|To-Scale Switches and Slips (part.1), by Dr. Norbert Aust (Switchdoc)
| Read | Write comments: 9
||Posted Sun May 04 2003 3:09pm
By the procedure of building switches presented here you will automatically create a straight piece of track in the branch adjacent to the circular arc. This is very similar to real railway usage. There it is necessary to include a straight piece of track between any arcs bending in opposing directions (s-shaped curve) to improve the dynamics of the rolling stock that will ride this track. In our sim, we do not have a thing called dynamics - but consists simply look better in passing if you include a straight piece of track in the center of an S-curve.
Switch is ready now, only the drive is missing.
4) Attaching the drives
No to loose orientation in more complex layouts it prooved helpful to place the drive at the splinepoint marking the beginning of the points. This can be achieved in placing the drive somewhere near this point and moving it in the direction of the desired splinepoint. You have found the splinepoint when the movement stops and you cannot make it move further. (Fig.18)
By some basic law of nature, that I do not know of but feel positively sure it does exist, you will find the drive nearly allways placed to the wrong side of the switch and the switch pointing into the wrong direction. (Those few occasions, when this does not happen are sure to be the exceptions that prove the law!) This should be adjusted with help of the menue now.

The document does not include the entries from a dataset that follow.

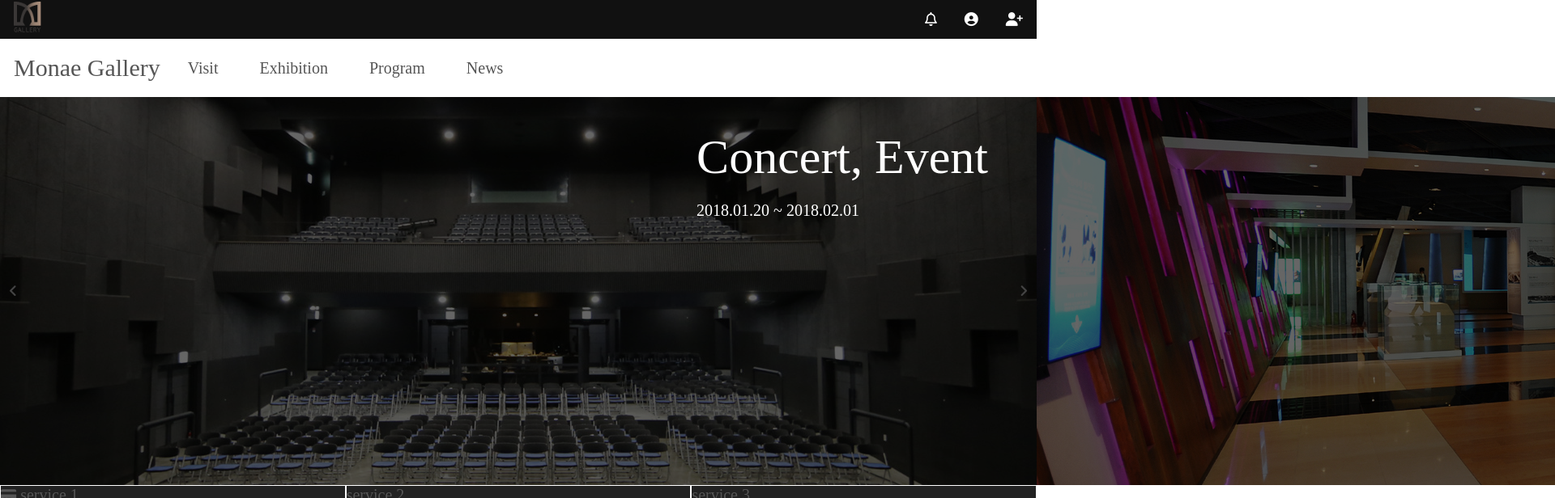
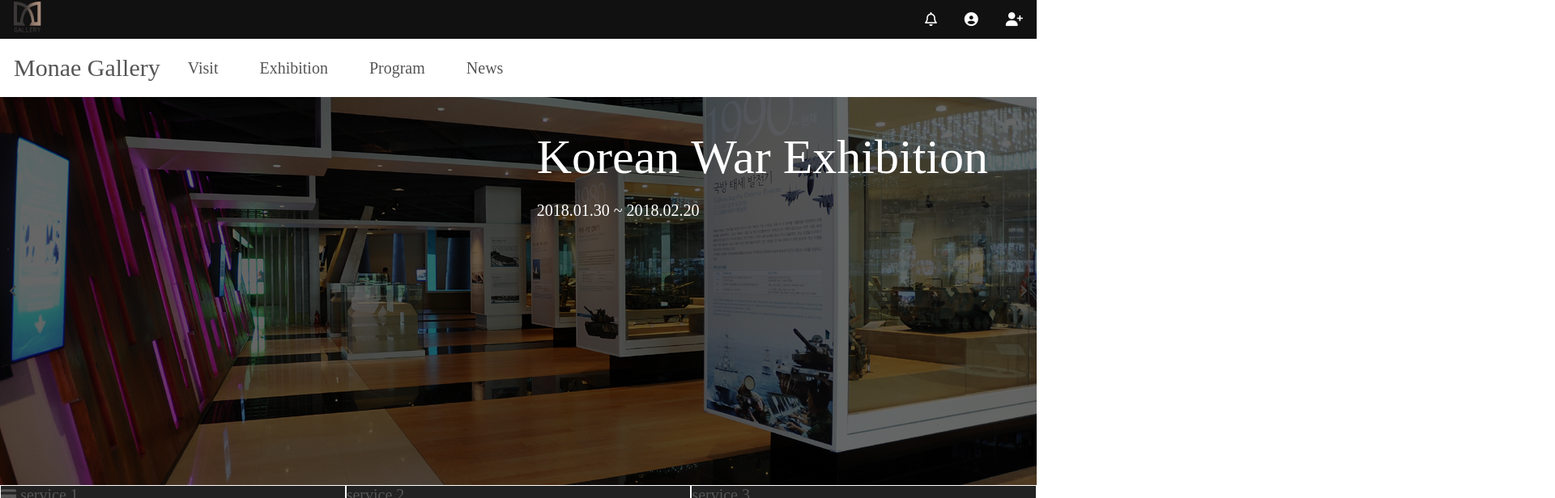
Before and after one commit to Monaegi/Monae-Gallery, a Vue app in the folder front_project/: page / in a window 1280 px wide. Shown: the top 616 px of the page at 81% size, 1920 px wide, since content can reach past the window. Built offline with nearby package versions, Linux system fonts and the light colour scheme; no server answers.

Commit message:
banner 자동 슬라이드 기능 추가

```diff
--- a/front_project/src/components/main_page/banner.vue
+++ b/front_project/src/components/main_page/banner.vue
@@ -1,16 +1,15 @@
 <template>
-  <section id="banner">
-    <ul class="event_wrapper effect" :style="{'margin-left': carusel_control + 'vw'}">
+  <section id="banner" @mouseenter="carusel_control.mouse_check = true" @mouseleave="carusel_control.mouse_check = false">
+    <ul class="event_wrapper effect" :style="{'margin-left': carusel_control.position + 'vw'}">
       <li class="event_list" v-for="(list, index) in banner_list" :style="list.style" :key="index">
         <div class="event_info">
           <h2>{{list.title}}</h2>
           <p>{{list.content}}</p>
         </div>
       </li>
-    <button class="prev_button move_button" @click="prevBanner"><i class="fa fa-angle-left effect" aria-hidden="true"></i></button>
-    <button class="next_button move_button" @click="nextBanner"><i class="fa fa-angle-right effect" aria-hidden="true"></i></button>
     </ul>
-
+    <button class="prev_button move_button"><i class="fa fa-angle-left effect" @click="prevBanner" aria-hidden="true"></i></button>
+    <button class="next_button move_button"><i class="fa fa-angle-right effect"  @click="nextBanner" aria-hidden="true"></i></button>
   </section>
 </template>
 <script>
@@ -20,7 +19,10 @@ import banner2 from './../../assets/banner/banner2.jpg'
 export default {
   data() {
     return {
-      carusel_control: 0,
+      carusel_control: {
+        mouse_check: false,
+        position: 0
+      },
       banner_list: [
         {
           style: {'background-image': 'url('+ banner1 +')'},
@@ -28,29 +30,34 @@ export default {
           content: '2018.01.20 ~ 2018.02.01'
         },{
           style: {'background-image': 'url('+ banner2 +')'},
-          title: 'Concert, Event',
-          content: '2018.01.20 ~ 2018.02.01'
+          title: 'Korean War Exhibition',
+          content: '2018.01.30 ~ 2018.02.20'
         }
       ],
     }
   },
   methods: {
     prevBanner: function() {
-      if(this.carusel_control != 0 && this.carusel_control != (-100 * (this.banner_list.length-1))) {
-        this.carusel_control = this.carusel_control - 100;
-      } else if(this.carusel_control == (-100 * (this.banner_list.length-1))) {
-        this.carusel_control = 0;
+      let position = this.carusel_control.position;
+      if(position != 0 && position != (-100 * (this.banner_list.length-1))) {
+        this.carusel_control.position = position - 100;
+      } else if(position == (-100 * (this.banner_list.length-1))) {
+        this.carusel_control.position = 0;
       } else {
-        this.carusel_control = -100 * (this.banner_list.length-1);
+        this.carusel_control.position = -100 * (this.banner_list.length-1);
       };
     },
     nextBanner: function() {
-      if(this.carusel_control == (-100 * (this.banner_list.length-1))) {
-        this.carusel_control = 0;
+      let position = this.carusel_control.position;
+      if(position == (-100 * (this.banner_list.length-1))) {
+        this.carusel_control.position = 0;
       } else {
-        this.carusel_control = -100 * (this.banner_list.length-1)
+        this.carusel_control.position = -100 * (this.banner_list.length-1)
       }
     }
+  },
+  mounted () {
+    setInterval(() => {this.carusel_control.mouse_check ? '' : this.nextBanner()}, 3000);
   }
 }
 </script>
--- a/front_project/src/components/main_page/main_calendar.vue
+++ b/front_project/src/components/main_page/main_calendar.vue
@@ -13,8 +13,8 @@
         </ul>
       </li>
     </ul>
-    <button class="prev_button move_button" @click="prevMonth"><i class="fa fa-angle-left effect" aria-hidden="true"></i></button>
-    <button class="next_button move_button" @click="nextMonth"><i class="fa fa-angle-right effect" aria-hidden="true"></i></button>
+    <button class="prev_button move_button"><i class="fa fa-angle-left effect" @click="prevMonth" aria-hidden="true"></i></button>
+    <button class="next_button move_button"><i class="fa fa-angle-right effect" @click="nextMonth" aria-hidden="true"></i></button>
   </aside>
 </template>
 
--- a/front_project/src/components/main_page/navigation.vue
+++ b/front_project/src/components/main_page/navigation.vue
@@ -30,6 +30,7 @@ export default {
     overflow: hidden;
   }
   .sign-wrap{
+    z-index: 10000;
     height: 6vh;
     position: fixed;
     width: 100%;
```
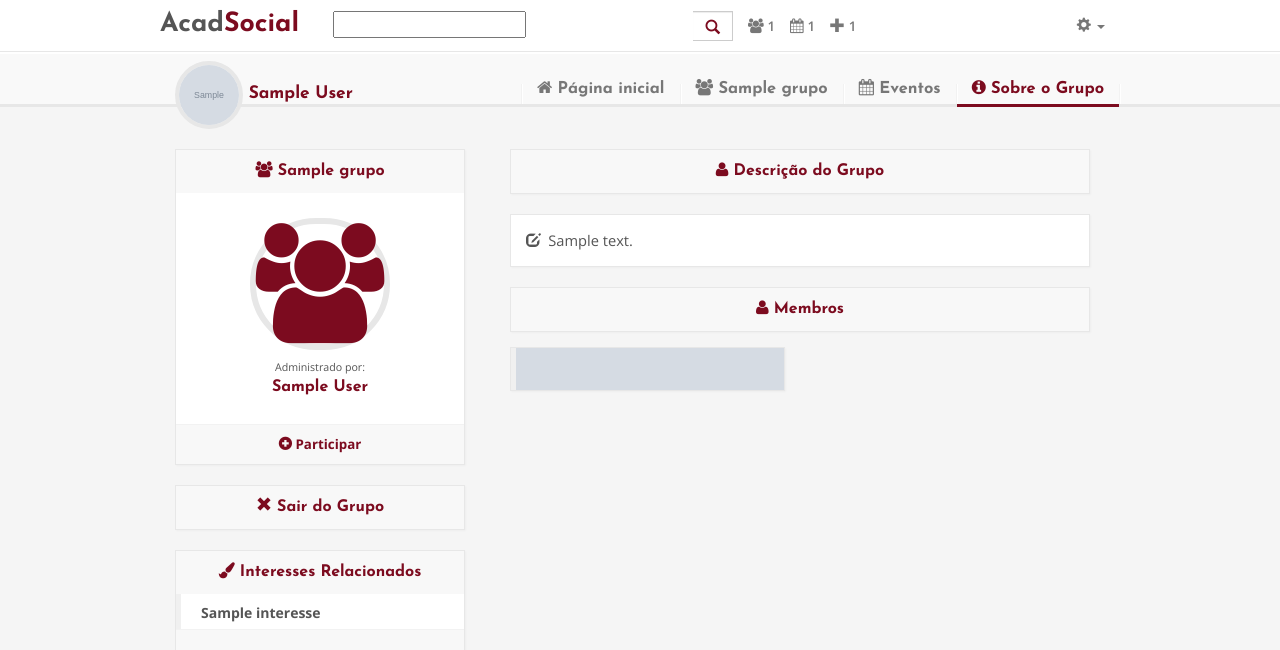
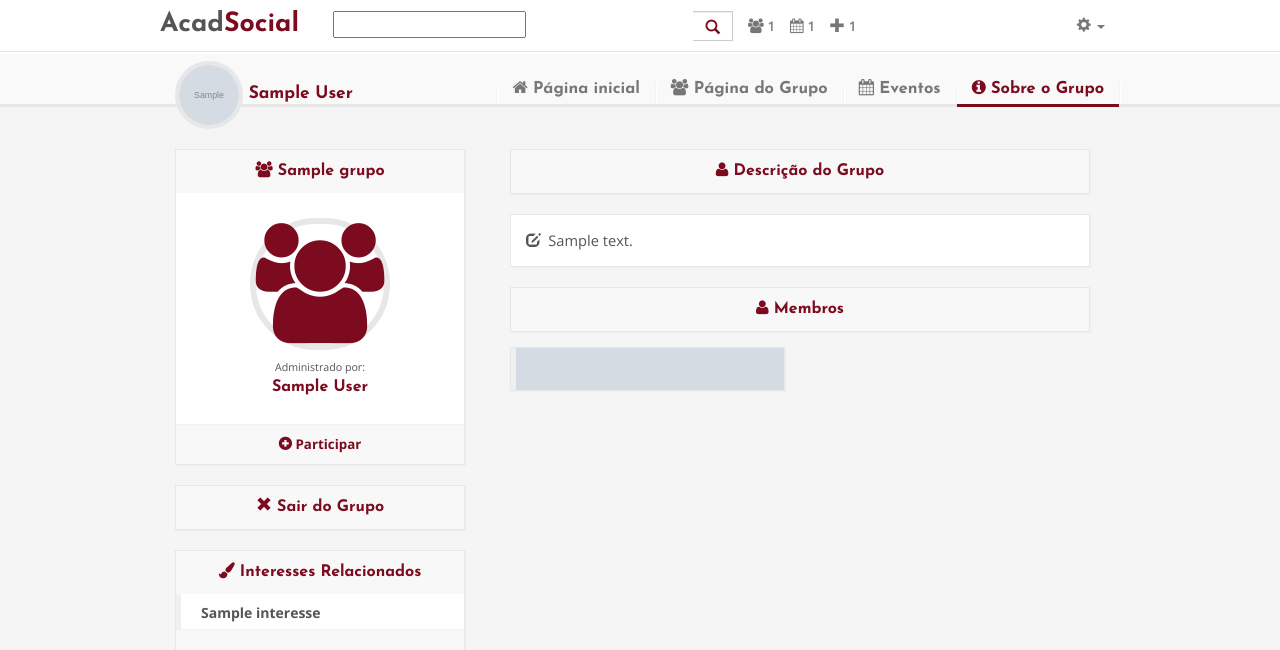
Before and after one commit to MCRSoftwares/AcadSocial, a Django app: template templates/grupos/sobre_grupo.html in a window 1280 px wide. Shown: the top 650 px of the page. Run offline with Django 3.2, Linux system fonts and the light colour scheme; the template is opened without the code that fills it: most values are stand-ins (such as "Sample title", 1, 10 or a date in 2020); grey boxes marked "Sample" are stand-in pictures; form fields are guessed from the names that the template uses; parts of the project's set-up code (start-up, migrations or seed data) failed here and were passed over; some libraries are stand-ins or nearby versions.

Commit message:
Update templates/grupos
- Atualização de problema com o nome do grupo nas páginas
lista_evento.html e sobre_grupo.html

```diff
--- a/templates/grupos/lista_eventos.html
+++ b/templates/grupos/lista_eventos.html
@@ -14,7 +14,7 @@
     <li><a href="{% url 'index' %}"><i class="fa fa-home"></i> Página inicial</a></li>
     <li class="divider-vertical"></li>
     <li><a href="{% url 'grupo-index' grupo.gid %}">
-        <i class="fa fa-group"></i> {{ grupo.nome }}
+        <i class="fa fa-group"></i> Página do Grupo
     </a></li>
     <li class="divider-vertical"></li>
     <li class="lista-active"><a href="{% url 'eventos-lista' grupo.gid %}">
--- a/templates/grupos/sobre_grupo.html
+++ b/templates/grupos/sobre_grupo.html
@@ -15,7 +15,7 @@
     <li><a href="{% url 'index' %}"><i class="fa fa-home"></i> Página inicial</a></li>
     <li class="divider-vertical"></li>
     <li><a href="{% url 'grupo-index' grupo.gid %}">
-        <i class="fa fa-group"></i> {{ grupo.nome }}
+        <i class="fa fa-group"></i> Página do Grupo
     </a></li>
     <li class="divider-vertical"></li>
     <li><a href="{% url 'eventos-lista' grupo.gid %}">
```
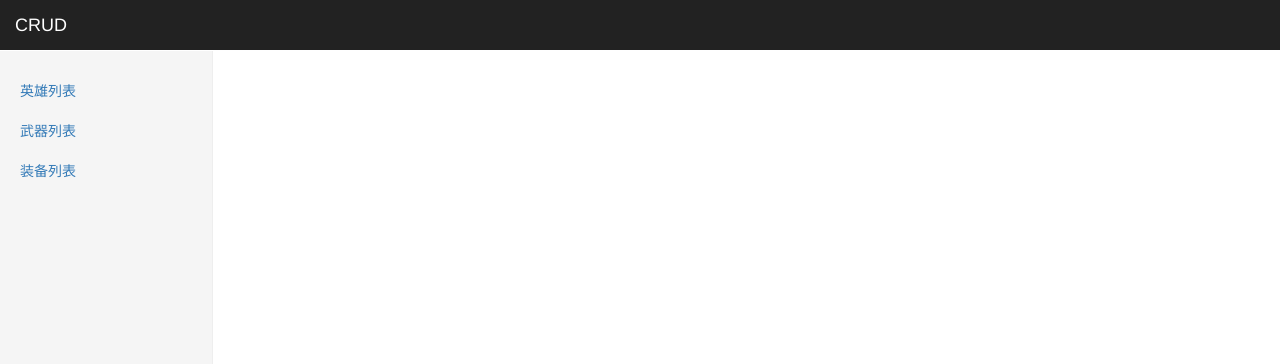
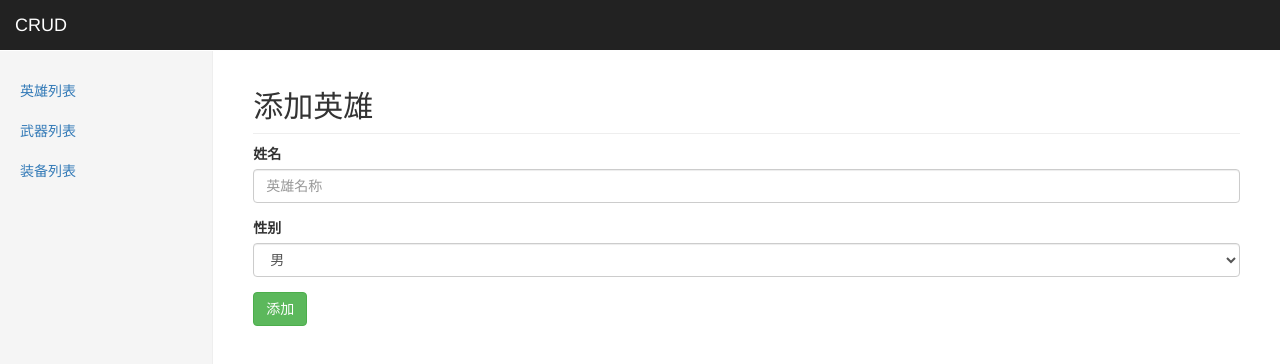
Before and after one commit to ygxiaocainiao/horoessList, a Vue app: page /#/heroes/add in a window 1280 px wide. Shown: the top 364 px of the page. Built offline with nearby package versions, Linux system fonts and the light colour scheme.

Commit message:
显示添加英雄组件

```diff
--- a/src/router.js
+++ b/src/router.js
@@ -8,6 +8,8 @@ import EquipsList from './views/equips/EquipsList.vue'
 // 导入 HoreList 组件
 import WeaponsList from './views/weapons/WeaponsList.vue'
 
+//导入 HoreAdd 组件
+import HoreAdd from './views/heroes/HoreAdd.vue'
 // 导入 vue-router
 import VueRouter from 'vue-router'
 //配置vue的插件vue-router
@@ -23,6 +25,8 @@ const router = new VueRouter({
       {name:'heroes',path:'/heroes',component:HoreList},
       {name:'weapons',path:'/weapons',component:WeaponsList},
       {name:'equips',path:'/equips',component:EquipsList},
+      {name:'heroesadd',path:'/heroes/add',component:HoreAdd},
+
   ]
 })
 
--- /dev/null
+++ b/src/views/heroes/HoreAdd.vue
@@ -0,0 +1,29 @@
+<template>
+      <div class="col-sm-9 col-sm-offset-3 col-md-10 col-md-offset-2 main">
+        <h2 class="sub-header">添加英雄</h2>
+        <form>
+          <div class="form-group">
+            <label for="exampleInputEmail1">姓名</label>
+            <input type="text" class="form-control" id="exampleInputEmail1" placeholder="英雄名称">
+          </div>
+          <div class="form-group">
+            <label for="exampleInputPassword1">性别</label>
+            <select class="form-control">
+                <option value="男">男</option>
+                <option value="女">女</option>
+            </select>
+          </div>
+          <button type="button" class="btn btn-success">添加</button>
+        </form>
+      </div>
+</template>
+
+<script>
+export default {
+
+}
+</script>
+
+<style>
+
+</style>
--- a/src/views/heroes/HoreList.vue
+++ b/src/views/heroes/HoreList.vue
@@ -1,7 +1,8 @@
 <template>
     <div class="col-sm-9 col-sm-offset-3 col-md-10 col-md-offset-2 main">
           <h2 class="sub-header">英雄管理</h2>
-          <a class="btn btn-success" href="add.html">Add</a>
+          <!-- <a class="btn btn-success" href="add.html">Add</a> -->
+          <router-link class="btn btn-success" to="/heroes/add">Add</router-link>
           <div class="table-responsive">
             <table class="table table-striped">
               <thead>
```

By this operation I define a basic position of the switch which I select allways to be the straight direction.
With more complex layouts and slips and switches arranged quite near to each other we will have a tough time to operate the switches in the monitor view. The denominations of the switches will hardly be legible and it is near to impossible to select one switch with the cursor. If Yardmaster will not bring any feasible method to control paths through layouts as a whole, then we will have to turn the switches in the HUD menue of Driver. Therefore we should have some systematic in naming tha switches. I do it the following way...
Name of station W xxx
(W stands for the German word 'Weiche' (= switch) opposing S for 'Signale')
In this example here I use the name of my hometown (Fig.19)
Maulburg W 001
Thats it folks. Our switch is ready. With some practice building a switch in this way will not take longer than five minutes. There is no messing around with minute alignments and no high accuracy necessary. As long as we match the visual impression everything is okay and will work fine.
For some screens on how a consist looks like taking the switch built above, refer to the end of second part dealing with slips.